--- Dataset records ---
________________________

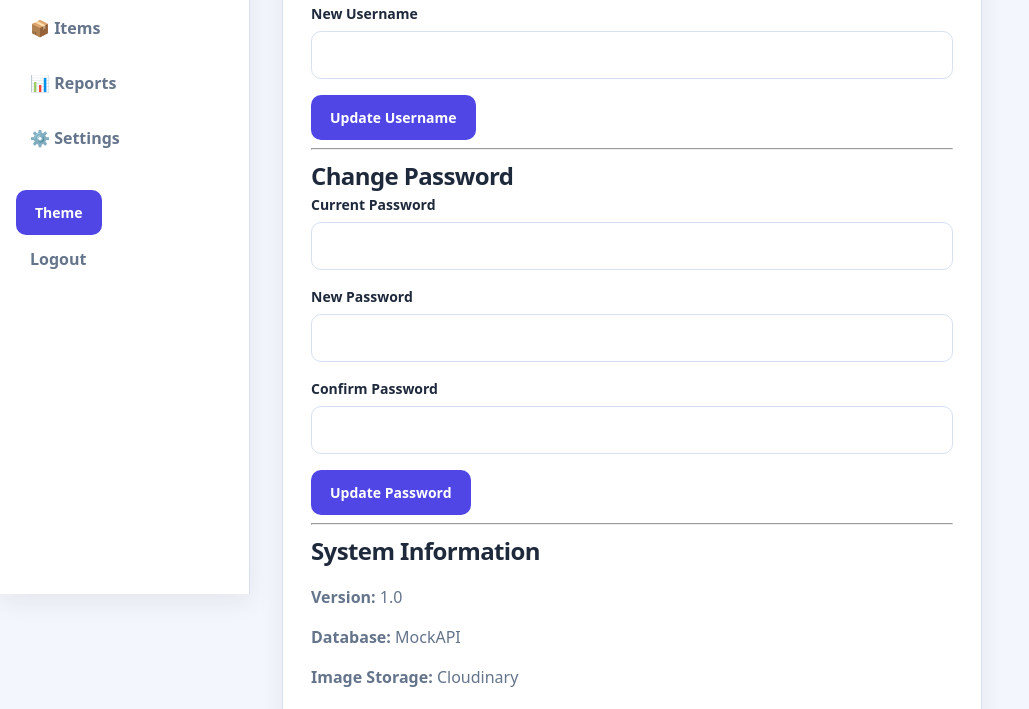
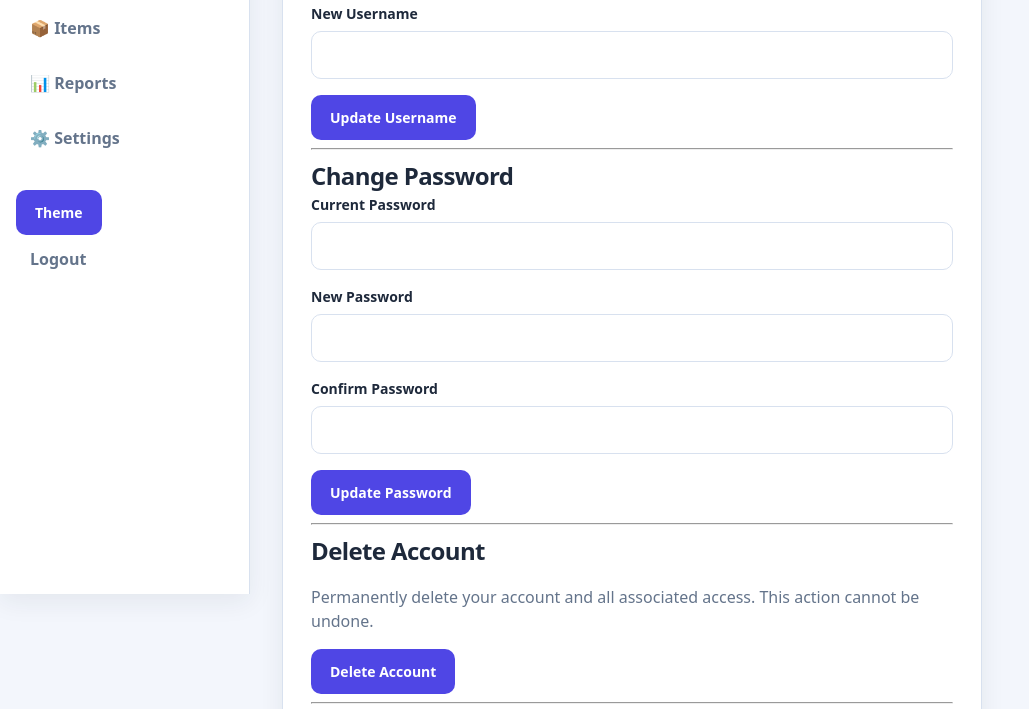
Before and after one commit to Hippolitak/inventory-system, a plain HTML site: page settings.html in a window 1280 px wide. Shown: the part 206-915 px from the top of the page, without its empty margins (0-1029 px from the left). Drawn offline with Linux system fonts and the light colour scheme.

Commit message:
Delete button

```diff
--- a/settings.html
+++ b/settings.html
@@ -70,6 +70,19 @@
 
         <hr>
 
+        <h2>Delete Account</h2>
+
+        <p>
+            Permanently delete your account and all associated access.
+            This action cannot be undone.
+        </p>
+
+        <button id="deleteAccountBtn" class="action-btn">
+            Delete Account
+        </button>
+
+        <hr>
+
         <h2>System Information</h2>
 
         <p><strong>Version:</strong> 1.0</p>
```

________________________

--- Task to carry out ---
Filter these records, keeping every line where the word "settings" occurs.

--- Written answer ---
Before and after one commit to Hippolitak/inventory-system, a plain HTML site: page settings.html in a window 1280 px wide. Shown: the part 206-915 px from the top of the page, without its empty margins (0-1029 px from the left). Drawn offline with Linux system fonts and the light colour scheme.
--- a/settings.html
+++ b/settings.html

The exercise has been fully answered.